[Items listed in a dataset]
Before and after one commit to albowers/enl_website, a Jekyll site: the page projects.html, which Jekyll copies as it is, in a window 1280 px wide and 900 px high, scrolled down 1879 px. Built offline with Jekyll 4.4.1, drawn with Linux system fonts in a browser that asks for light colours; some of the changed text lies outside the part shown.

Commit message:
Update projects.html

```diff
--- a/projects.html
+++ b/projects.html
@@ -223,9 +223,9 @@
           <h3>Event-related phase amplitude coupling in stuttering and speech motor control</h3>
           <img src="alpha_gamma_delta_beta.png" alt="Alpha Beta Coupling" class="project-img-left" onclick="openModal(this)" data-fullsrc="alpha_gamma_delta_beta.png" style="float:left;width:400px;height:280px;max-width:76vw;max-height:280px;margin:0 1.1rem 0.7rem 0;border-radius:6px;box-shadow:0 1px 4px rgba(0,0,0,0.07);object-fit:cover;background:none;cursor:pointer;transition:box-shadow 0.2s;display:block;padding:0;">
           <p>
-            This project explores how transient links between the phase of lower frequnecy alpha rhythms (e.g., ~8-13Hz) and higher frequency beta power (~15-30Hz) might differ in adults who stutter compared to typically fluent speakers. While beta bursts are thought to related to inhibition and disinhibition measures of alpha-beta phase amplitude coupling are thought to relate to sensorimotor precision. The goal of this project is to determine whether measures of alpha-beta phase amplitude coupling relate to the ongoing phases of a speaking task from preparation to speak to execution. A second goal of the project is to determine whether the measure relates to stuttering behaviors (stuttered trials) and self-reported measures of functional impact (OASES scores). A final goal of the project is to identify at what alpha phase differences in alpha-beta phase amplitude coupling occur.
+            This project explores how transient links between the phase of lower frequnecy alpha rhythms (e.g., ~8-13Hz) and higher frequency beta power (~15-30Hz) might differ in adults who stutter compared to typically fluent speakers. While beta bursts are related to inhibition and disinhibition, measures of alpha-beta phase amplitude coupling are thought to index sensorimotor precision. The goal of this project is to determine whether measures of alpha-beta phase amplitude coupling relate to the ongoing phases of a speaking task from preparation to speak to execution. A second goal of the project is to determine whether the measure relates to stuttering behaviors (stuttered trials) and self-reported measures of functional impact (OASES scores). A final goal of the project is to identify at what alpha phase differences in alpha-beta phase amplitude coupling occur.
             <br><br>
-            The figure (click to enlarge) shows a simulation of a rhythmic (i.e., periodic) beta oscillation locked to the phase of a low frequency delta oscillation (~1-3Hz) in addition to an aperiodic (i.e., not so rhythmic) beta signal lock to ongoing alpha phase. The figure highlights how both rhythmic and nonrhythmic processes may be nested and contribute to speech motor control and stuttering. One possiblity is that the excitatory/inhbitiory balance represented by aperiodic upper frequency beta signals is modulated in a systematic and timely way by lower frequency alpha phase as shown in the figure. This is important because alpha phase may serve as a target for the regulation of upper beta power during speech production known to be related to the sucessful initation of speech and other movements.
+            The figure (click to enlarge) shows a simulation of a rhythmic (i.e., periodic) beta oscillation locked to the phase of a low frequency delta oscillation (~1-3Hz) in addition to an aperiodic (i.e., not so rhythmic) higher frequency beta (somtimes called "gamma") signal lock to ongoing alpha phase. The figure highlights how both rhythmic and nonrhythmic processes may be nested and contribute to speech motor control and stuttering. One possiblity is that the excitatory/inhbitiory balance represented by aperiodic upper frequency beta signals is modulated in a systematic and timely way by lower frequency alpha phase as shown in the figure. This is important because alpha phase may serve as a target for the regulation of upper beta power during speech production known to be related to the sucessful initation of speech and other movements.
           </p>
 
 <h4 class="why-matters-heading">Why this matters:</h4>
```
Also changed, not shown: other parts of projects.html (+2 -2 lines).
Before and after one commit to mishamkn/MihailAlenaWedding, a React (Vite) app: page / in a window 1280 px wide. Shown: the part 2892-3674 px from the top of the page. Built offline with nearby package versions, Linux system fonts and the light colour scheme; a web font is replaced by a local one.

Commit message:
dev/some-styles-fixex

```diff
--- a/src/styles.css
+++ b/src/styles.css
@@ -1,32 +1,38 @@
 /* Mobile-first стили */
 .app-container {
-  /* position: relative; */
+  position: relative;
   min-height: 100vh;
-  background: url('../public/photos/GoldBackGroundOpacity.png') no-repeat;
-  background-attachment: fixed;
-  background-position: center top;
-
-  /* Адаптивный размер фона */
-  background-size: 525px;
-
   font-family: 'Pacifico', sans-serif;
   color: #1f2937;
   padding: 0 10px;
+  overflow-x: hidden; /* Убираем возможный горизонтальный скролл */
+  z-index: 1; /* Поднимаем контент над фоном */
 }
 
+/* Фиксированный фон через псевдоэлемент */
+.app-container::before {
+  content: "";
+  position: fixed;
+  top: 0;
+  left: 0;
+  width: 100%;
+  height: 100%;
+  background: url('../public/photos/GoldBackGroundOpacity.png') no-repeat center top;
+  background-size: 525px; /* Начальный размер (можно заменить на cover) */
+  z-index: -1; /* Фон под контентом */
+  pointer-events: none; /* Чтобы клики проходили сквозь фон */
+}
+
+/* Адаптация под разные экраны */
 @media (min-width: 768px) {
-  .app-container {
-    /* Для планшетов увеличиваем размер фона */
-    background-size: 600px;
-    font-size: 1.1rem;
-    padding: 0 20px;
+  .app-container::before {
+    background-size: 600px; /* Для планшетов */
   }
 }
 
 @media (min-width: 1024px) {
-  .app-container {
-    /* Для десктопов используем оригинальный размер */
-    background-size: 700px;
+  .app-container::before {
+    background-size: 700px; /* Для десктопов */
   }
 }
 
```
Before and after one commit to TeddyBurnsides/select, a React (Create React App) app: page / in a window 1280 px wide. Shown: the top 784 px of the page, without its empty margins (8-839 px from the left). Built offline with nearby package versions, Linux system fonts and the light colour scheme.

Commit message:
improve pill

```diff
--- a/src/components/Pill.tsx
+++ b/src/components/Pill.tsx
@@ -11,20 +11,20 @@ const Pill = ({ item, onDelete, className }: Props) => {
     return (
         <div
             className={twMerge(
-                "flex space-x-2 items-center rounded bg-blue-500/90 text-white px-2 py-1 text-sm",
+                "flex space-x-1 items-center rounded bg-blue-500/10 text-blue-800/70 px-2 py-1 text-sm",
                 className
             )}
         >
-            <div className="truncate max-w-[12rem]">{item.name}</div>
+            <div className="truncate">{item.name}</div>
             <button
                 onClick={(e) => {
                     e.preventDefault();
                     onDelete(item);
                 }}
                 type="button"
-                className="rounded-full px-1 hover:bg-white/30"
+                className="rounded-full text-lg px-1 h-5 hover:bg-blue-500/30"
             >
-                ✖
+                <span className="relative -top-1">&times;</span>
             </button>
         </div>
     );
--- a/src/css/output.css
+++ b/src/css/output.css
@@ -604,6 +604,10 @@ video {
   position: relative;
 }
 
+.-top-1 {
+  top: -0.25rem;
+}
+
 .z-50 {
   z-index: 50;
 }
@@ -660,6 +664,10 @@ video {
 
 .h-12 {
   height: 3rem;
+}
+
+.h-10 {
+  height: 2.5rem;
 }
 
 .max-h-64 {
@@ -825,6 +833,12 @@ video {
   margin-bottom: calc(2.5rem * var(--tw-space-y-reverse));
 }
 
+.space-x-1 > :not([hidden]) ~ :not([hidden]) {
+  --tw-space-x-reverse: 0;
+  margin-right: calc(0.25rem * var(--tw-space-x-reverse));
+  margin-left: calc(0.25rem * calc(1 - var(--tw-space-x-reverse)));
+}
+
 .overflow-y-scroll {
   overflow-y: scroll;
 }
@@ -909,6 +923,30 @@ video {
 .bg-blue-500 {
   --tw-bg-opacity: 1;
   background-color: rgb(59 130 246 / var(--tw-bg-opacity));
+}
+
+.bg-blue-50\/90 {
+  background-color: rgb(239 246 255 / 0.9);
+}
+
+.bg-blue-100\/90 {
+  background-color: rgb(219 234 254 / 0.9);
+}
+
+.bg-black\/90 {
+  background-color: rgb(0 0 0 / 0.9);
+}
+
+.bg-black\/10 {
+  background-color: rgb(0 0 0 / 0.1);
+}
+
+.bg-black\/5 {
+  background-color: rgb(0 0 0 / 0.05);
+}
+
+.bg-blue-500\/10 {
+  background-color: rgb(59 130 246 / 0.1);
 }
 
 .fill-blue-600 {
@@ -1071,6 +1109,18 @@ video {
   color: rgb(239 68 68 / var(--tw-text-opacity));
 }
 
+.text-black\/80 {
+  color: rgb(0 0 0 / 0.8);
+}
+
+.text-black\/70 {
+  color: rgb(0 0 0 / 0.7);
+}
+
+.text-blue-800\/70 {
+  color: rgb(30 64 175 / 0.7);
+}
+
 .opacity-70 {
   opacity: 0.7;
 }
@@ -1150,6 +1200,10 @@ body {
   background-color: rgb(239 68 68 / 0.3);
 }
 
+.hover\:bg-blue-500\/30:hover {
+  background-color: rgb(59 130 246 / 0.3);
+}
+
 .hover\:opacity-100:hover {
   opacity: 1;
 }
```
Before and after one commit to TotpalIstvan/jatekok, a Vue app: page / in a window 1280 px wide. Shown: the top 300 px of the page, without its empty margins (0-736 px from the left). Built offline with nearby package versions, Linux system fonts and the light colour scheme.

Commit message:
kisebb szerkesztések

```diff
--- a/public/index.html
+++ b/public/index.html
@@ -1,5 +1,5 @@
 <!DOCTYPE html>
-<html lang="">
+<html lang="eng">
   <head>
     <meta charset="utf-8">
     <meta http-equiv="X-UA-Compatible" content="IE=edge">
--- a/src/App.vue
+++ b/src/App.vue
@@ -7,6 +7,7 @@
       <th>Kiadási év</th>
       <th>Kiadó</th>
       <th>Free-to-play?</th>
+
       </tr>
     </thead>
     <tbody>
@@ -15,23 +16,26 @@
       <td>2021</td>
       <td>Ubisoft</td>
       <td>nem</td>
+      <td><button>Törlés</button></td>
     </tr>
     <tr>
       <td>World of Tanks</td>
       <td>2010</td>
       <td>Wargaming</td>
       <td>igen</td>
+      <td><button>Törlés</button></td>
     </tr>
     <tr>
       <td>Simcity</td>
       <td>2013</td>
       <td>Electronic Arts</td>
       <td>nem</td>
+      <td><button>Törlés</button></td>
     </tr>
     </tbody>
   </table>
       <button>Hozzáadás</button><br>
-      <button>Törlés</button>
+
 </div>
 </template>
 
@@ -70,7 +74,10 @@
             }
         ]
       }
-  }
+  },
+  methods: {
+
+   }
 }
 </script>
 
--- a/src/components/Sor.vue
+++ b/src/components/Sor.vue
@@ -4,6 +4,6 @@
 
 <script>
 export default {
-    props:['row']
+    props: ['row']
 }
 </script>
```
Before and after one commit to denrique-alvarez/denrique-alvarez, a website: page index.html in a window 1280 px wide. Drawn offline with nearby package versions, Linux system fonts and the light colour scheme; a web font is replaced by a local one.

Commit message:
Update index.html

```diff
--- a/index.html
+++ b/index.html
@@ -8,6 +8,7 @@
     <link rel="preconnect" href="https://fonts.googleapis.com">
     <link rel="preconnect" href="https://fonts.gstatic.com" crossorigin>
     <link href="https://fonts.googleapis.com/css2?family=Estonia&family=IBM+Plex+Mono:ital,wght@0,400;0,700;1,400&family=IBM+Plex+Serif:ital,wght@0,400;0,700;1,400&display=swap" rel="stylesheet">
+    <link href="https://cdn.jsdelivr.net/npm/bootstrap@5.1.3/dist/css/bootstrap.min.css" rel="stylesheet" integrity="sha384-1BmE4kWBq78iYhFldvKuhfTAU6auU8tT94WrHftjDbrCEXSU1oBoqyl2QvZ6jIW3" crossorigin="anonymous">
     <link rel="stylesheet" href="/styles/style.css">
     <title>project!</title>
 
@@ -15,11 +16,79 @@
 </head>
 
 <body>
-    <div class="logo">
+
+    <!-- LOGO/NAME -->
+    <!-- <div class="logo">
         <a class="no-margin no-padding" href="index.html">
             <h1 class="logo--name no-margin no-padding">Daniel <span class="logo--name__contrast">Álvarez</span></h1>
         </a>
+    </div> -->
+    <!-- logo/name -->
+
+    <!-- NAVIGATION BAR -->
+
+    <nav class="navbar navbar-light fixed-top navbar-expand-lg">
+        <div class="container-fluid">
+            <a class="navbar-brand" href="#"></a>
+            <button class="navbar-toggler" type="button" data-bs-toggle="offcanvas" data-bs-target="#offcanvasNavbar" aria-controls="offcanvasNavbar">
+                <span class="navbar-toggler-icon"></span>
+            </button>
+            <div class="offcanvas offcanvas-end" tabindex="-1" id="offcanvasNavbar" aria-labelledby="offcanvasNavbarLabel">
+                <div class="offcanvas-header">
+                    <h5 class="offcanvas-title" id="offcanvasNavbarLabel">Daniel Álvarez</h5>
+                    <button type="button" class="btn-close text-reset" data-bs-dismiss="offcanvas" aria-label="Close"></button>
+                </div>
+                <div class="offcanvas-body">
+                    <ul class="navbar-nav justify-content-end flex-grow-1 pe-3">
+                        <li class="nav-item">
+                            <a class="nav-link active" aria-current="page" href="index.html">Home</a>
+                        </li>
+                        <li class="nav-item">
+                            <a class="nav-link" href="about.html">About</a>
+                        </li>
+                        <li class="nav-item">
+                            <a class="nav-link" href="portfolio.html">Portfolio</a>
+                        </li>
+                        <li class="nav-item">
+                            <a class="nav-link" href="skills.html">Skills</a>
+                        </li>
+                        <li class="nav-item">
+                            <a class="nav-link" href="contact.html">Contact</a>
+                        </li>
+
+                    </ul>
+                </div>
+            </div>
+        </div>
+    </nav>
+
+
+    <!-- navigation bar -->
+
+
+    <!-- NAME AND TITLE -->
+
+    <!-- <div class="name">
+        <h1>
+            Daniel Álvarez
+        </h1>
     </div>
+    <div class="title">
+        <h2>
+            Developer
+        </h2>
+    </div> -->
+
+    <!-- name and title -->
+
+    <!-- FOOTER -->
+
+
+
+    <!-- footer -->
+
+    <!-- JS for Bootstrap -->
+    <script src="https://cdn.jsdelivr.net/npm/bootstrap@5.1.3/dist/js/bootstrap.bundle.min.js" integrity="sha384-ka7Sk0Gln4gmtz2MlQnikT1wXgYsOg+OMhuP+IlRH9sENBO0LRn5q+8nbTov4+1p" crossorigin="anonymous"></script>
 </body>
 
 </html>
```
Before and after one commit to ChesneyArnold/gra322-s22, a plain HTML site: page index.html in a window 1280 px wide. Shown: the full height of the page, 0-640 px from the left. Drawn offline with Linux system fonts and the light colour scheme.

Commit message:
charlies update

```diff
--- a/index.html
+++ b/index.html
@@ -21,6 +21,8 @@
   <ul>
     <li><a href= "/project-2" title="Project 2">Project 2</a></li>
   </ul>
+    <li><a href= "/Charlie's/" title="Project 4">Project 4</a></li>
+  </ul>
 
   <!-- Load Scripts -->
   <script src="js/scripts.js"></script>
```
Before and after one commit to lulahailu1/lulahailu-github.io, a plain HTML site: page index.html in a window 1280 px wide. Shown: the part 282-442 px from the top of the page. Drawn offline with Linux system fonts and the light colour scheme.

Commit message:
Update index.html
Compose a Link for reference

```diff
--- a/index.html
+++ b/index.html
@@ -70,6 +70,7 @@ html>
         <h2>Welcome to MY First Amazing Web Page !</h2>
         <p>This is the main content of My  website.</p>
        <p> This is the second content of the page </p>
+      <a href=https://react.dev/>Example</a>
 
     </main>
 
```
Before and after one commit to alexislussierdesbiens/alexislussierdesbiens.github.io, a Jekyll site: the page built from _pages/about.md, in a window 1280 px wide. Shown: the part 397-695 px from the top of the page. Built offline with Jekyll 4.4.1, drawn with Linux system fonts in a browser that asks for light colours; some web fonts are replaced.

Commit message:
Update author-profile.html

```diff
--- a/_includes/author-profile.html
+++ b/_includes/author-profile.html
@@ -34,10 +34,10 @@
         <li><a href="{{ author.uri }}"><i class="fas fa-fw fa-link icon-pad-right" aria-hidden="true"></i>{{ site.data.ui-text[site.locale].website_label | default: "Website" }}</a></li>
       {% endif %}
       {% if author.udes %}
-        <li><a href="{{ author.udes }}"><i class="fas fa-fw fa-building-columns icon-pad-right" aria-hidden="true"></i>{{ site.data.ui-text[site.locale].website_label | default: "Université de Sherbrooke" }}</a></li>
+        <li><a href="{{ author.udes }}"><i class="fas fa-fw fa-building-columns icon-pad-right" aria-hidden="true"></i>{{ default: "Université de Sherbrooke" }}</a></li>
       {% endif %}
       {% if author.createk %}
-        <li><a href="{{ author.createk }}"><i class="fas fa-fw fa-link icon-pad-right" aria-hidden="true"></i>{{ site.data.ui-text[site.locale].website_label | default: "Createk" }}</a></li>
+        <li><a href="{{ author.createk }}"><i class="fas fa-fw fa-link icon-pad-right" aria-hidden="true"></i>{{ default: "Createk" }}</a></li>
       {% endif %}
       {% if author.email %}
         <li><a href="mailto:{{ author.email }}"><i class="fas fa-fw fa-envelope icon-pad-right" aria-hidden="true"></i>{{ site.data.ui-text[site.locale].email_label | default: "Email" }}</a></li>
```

TASK OBJECTIVE. In the entries above, find each line containing the string "flex" and copy it.

RESULT FOR THIS TASK.
-                "flex space-x-2 items-center rounded bg-blue-500/90 text-white px-2 py-1 text-sm",
+                "flex space-x-1 items-center rounded bg-blue-500/10 text-blue-800/70 px-2 py-1 text-sm",
+                    <ul class="navbar-nav justify-content-end flex-grow-1 pe-3">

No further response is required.